The purpose of this paper is to investigate if the volatility of stock prices in the days surrounding the Chapter 11 bankruptcy process predicts a firm’s likelihood to…
The purpose of this paper is to investigate if the volatility of stock prices in the days surrounding the Chapter 11 bankruptcy process predicts a firm’s likelihood to successfully restructure and emerge from bankruptcy.
The authors use a sample of Chapter 11 cases between 1980 and 2016 that have available stock price data surrounding the bankruptcy filing dates. Following Goyal and Wang (2013), the KMV–Merton model is utilized to estimate the probability that a firm successfully emerges from its restructuring process. In order to interpret the market’s assessment about a firm, the authors use the analogy of a European call option to derive the assessment of the firm’s prospects as the probability that it will emerge from bankruptcy. This estimated probability of emergence is compared to actual outcomes of bankruptcy cases and tested for significance using various regression techniques.
This study exploits the information found in stock prices surrounding the bankruptcy process and finds that volatility after, but not before, filing for bankruptcy significantly predicts a firm’s likelihood to emerge.

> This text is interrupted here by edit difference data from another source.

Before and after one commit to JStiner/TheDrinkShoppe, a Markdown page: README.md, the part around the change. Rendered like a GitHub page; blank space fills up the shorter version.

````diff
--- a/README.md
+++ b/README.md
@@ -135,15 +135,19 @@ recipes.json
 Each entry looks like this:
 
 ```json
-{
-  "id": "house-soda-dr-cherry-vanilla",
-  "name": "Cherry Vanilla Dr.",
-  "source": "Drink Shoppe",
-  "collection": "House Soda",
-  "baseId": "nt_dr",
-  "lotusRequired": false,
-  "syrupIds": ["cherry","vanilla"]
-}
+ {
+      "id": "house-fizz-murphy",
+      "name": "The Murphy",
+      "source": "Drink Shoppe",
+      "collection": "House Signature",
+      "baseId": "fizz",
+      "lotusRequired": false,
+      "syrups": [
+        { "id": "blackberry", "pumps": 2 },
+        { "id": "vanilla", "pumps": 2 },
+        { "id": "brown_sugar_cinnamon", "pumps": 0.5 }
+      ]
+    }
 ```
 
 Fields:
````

In addition, the market-based probability of emergence has better predictive power on the recovery rates of unsecured creditors than measures based on financial statements.
Predictors of bankruptcy have been extensively studied by scholars over the decades, with early studies focusing on accounting-based measures and recent studies incorporating market-driven variables. However, in recent years, studies have begun to assess bankrupt firms’ ability to reorganize and successfully emerge from bankruptcy. This study contributes to the recent literature investigating market-based predictors of successful emergence.
This chapter develops a no-arbitrage, futures equilibrium cost-of-carry model to demonstrate that the existence of cointegration between spot and futures prices in the New…
This chapter develops a no-arbitrage, futures equilibrium cost-of-carry model to demonstrate that the existence of cointegration between spot and futures prices in the New York Mercantile Exchange (NYMEX) crude oil market depends crucially on the time-series properties of the underlying model. In marked contrast to previous studies, the futures equilibrium model utilizes information contained in both the quality delivery option and convenience yield as a timing delivery option in the NYMEX contract. Econometric tests of the speculative efficiency hypothesis (also termed the “unbiasedness hypothesis”) are developed and common tests of this hypothesis examined. The empirical results overwhelming support the hypotheses that the NYMEX future price is an unbiased predictor of future spot prices and that no-arbitrage opportunities are available. The results also demonstrate why common tests of the speculative efficiency hypothesis and simple arbitrage models often reject one or both of these hypotheses.